The contract will take Bergeron through age 37, and essentially guarantees that the two-way center, Selke Trophy winner and Stanley Cup champion will get a chance to retire in Black and Gold. It's a rarity in this day and age of free agency, but both sides indicated that was a real desire in negotiations around the extension that will start with the 2014-15 season.
"This truly feels like home to me now after playing here since I was 18 years old," said Bergeron. "I love the fans, I love my teammates. So now I'm hopefully going to be able to stay here my entire career.
"There's a huge amount of pride I feel each and every time I put on that sweater. I feel very fortunate to get a chance to do it for a very long time."
The deal carries with it a $6.5 million cap hit for the life of the deal, and -- like Tuukka Rask -- designates Bergeron as one of the franchise players that Boston will build their franchise around for the next decade.
Bergeron was going to get rewarded for his devotion to the Boston franchise even before playing with a separated shoulder, torn rib cartilage, a broken rib and a punctured lung in Game 6 of the Stanley Cup Final. But that show of toughness, dedication to the team concept and competitiveness was a perfect example of the way Bergeron sets the tone with everything he does.
He isn't the loudest voice inside the dressing room and he isn't the biggest or baddest of this edition of the Bruins, but he is the team's heart and soul more than anybody else on the team.
Combine that with a player in his hockey prime that puts up 20 goals and 60 points a year while putting up Selke Trophy level defense, and is the best face-off guy in the entire NHL, and you start to get a picture of all that Bergeron brings to the table.
"Patrice is the kind of high character player that we feel comfortable making this kind of commitment to," said Peter Chiarelli. "Clearly there's some level of risk in a long term deal, but Bergie is one of those players that we call a 'pillar of the team.'
"Patrice is the kind of player that we point as an example of what we're looking for here.
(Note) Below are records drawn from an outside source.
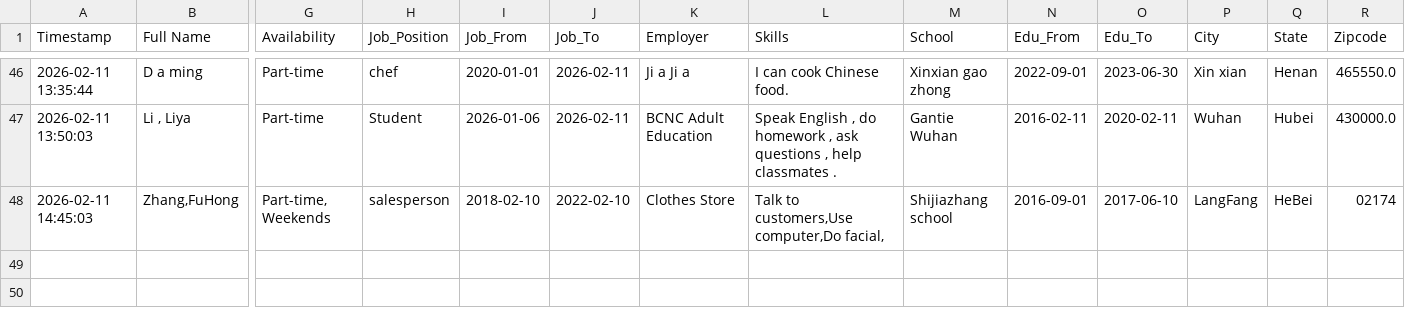
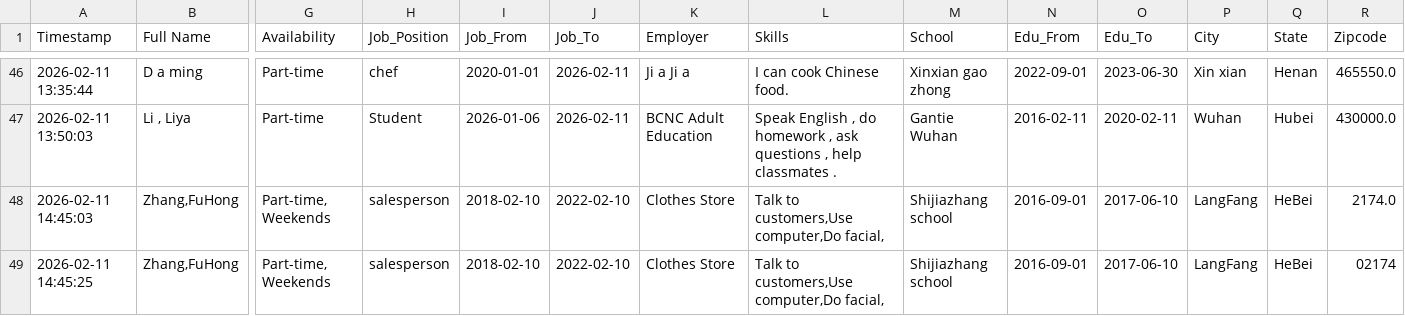
Before and after one commit to frankianderson4569-rgb/Beginner_ESOL_Job_Application_Form, a CSV file: submissions.csv, drawn as a sheet; only a part is shown, gaps mark what is left out; rows hold the shown columns only; the diff names each change by its address in the sheet, - before the commit and + after, or states it on an @@ line.

Commit message:
Update job application submission

```diff
--- a/submissions.csv
+++ b/submissions.csv
-R48 (Zipcode): 02174
+R48 (Zipcode): 2174.0
+row 49: 2026-02-11 14:45:25 | Zhang,FuHong | Part-time, Weekends | salesperson | 2018-02-10 | 2022-02-10 | Clothes Store | Talk to customers,Use computer,Do facial, | Shijiazhang school | 2016-09-01 | 2017-06-10 | LangFang | HeBei | 02174
```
This is a deal that we're very happy to announce."
With Bergeron and Rask now locked up and Tyler Seguin dealt to the Dallas Stars, it would appear the Bruins and Chiarelli have checked off all the boxes on their offseason list. But it isn't lost on anyone that retaining their best all-around player and spiritual leader in the dressing right might turn out to be the best move of all.